One of the most anticipated decisions of the current U.S. Supreme Court term is United States v. Jones, which was argued last fall (transcript here). The case concerns Fourth Amendment protections from GPS tracking of automobiles. The lower court, the D.C. Circuit, held that the government was prohibited from placing a GPS tracking device on the defendant’s car without a warrant and tracking his movements 24 hours a day for four weeks. For the D.C. Circuit, it was crucial that the tracking was so extensive, which creates the possibility of a very fact-bound affirmance. Alternatively, the Court might try to draw some type of bright-line rule that would be of greater assistance to lower courts in deciding future cases, either favorably to GPS tracking or otherwise.
As the Court continues to sort out these issues, the Justices might benefit from reading a new note in the Marquette Law Review by Justin Webb. Justin’s paper, entitled “Car-ving Out Notions of Privacy: The Impact of GPS Tracking and Why Maynard is a Move in the Right Direction,” argues in favor of the D.C. Circuit’s approach. The abstract appears after the jump.

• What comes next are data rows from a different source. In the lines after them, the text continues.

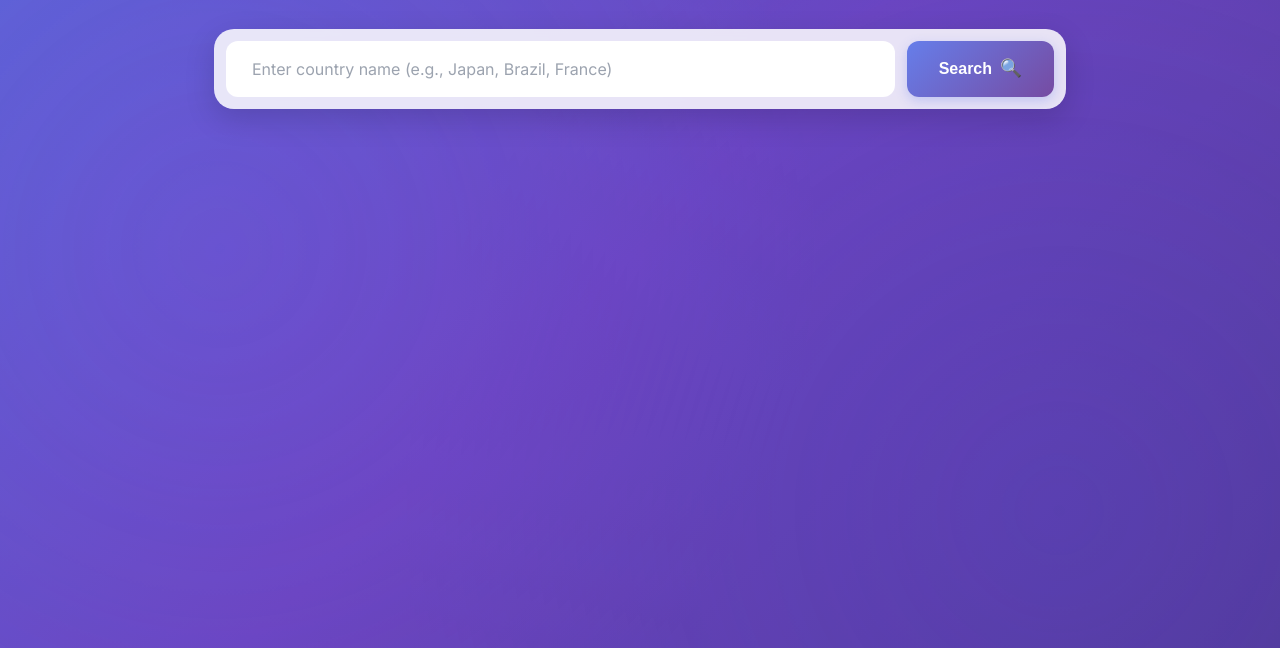
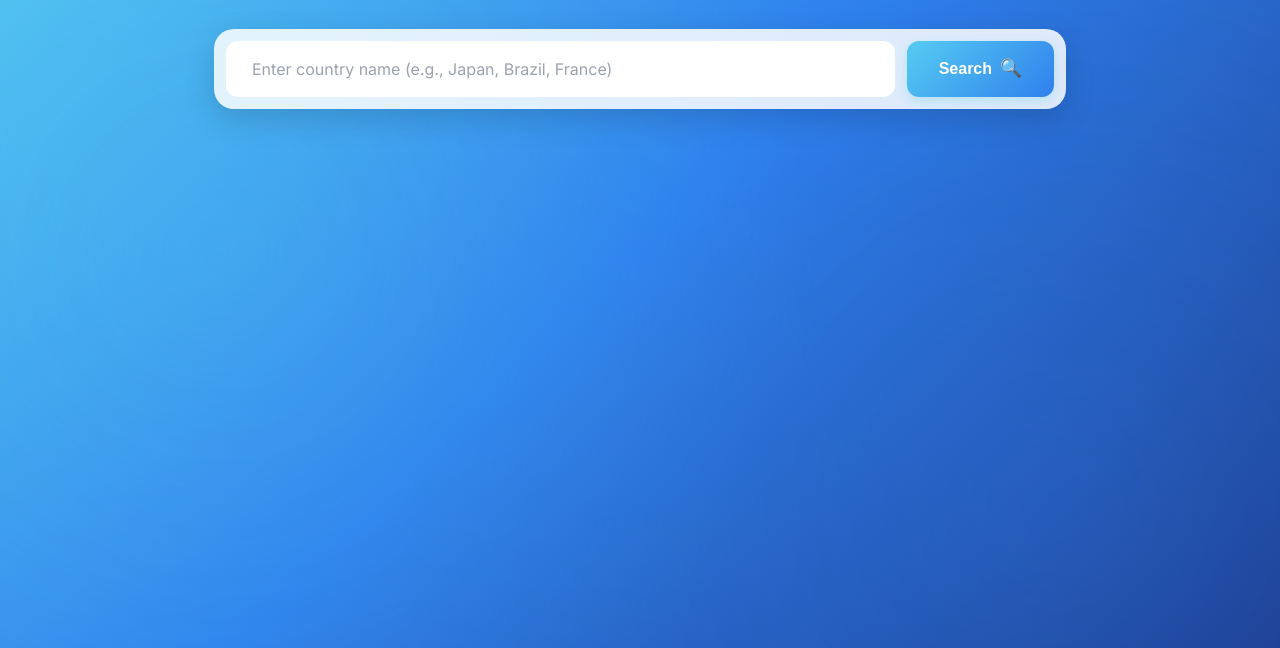
Before and after one commit to Dharaniga23/Globe-explorer, a plain HTML site: page index.html in a window 1280 px wide. Shown: the part 152-800 px from the top of the page. Drawn offline with Linux system fonts and the light colour scheme.

Commit message:
Updated the background theme and improved readability

```diff
--- a/style.css
+++ b/style.css
@@ -58,7 +58,7 @@
 
 body {
     font-family: 'Inter', -apple-system, BlinkMacSystemFont, 'Segoe UI', sans-serif;
-    background: linear-gradient(135deg, #5a67d8 0%, #6b46c1 50%, #553c9a 100%);
+    background: linear-gradient(135deg, #56ccf2 0%, #2f80ed 50%, #1e3a8a 100%);
     background-attachment: fixed;
     min-height: 100vh;
     color: var(--text-primary);
@@ -75,8 +75,8 @@ body::before {
     width: 100%;
     height: 100%;
     background:
-        radial-gradient(circle at 20% 50%, rgba(139, 92, 246, 0.2) 0%, transparent 50%),
-        radial-gradient(circle at 80% 80%, rgba(79, 70, 229, 0.2) 0%, transparent 50%);
+        radial-gradient(circle at 20% 50%, rgba(86, 204, 242, 0.3) 0%, transparent 50%),
+        radial-gradient(circle at 80% 80%, rgba(47, 128, 237, 0.3) 0%, transparent 50%);
     animation: backgroundShift 15s ease infinite;
     pointer-events: none;
     z-index: 0;
@@ -260,7 +260,7 @@ body::before {
     padding: var(--spacing-md) var(--spacing-xl);
     border: none;
     border-radius: var(--radius-md);
-    background: linear-gradient(135deg, var(--primary-color), var(--secondary-color));
+    background: linear-gradient(135deg, #56ccf2, #2f80ed);
     color: white;
     font-size: 1rem;
     font-weight: 600;
@@ -269,12 +269,12 @@ body::before {
     display: flex;
     align-items: center;
     gap: var(--spacing-xs);
-    box-shadow: 0 4px 12px rgba(102, 126, 234, 0.3);
+    box-shadow: 0 4px 12px rgba(86, 204, 242, 0.3);
 }
 
 .search-box button:hover {
     transform: translateY(-2px);
-    box-shadow: 0 6px 20px rgba(102, 126, 234, 0.4);
+    box-shadow: 0 6px 20px rgba(86, 204, 242, 0.4);
 }
 
 .search-box button:active {
@@ -527,7 +527,7 @@ body::before {
 .info-card h4 {
     margin: 0 0 4px;
     color: var(--primary-color);
-    font-size: 0.8rem;
+    font-size: 0.85rem;
     font-weight: 600;
     text-transform: uppercase;
     letter-spacing: 0.5px;
@@ -537,7 +537,7 @@ body::before {
     margin: 0;
     font-weight: 600;
     color: var(--text-primary);
-    font-size: 1.05rem;
+    font-size: 1.1rem;
     word-wrap: break-word;
     line-height: 1.3;
 }
```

In a controversial decision in 2010, the D.C. Circuit held that warrantless GPS tracking of an automobile for an extended period of time violates the Fourth Amendment. The D.C. Circuit approached the issue in a novel way, using “mosaic theory” to assert that aggregation of information about an individual’s movements, over an extended period of time, violated an individual’s reasonable expectation of privacy. Because the D.C. Circuit’s decision gave rise to a circuit split, the Supreme Court granted certiorari to resolve the conflict, and will thus decide one of the most important Fourth Amendment cases since 1983. This Note discusses how state and federal courts have dealt with warrantless GPS tracking, and ultimately asserts that the Maynard court’s decision was correct, insofar as it takes account of the interaction of changing technology and shifting societal notions of privacy. The Note urges the Supreme Court to incorporate an approach similar to Maynard within its Fourth Amendment jurisprudence. The Note concludes that failure to do so will contract already-cramped notions of privacy in the digital age, and facilitate a normative shift in conceptions of privacy that may be detrimental and irreversible.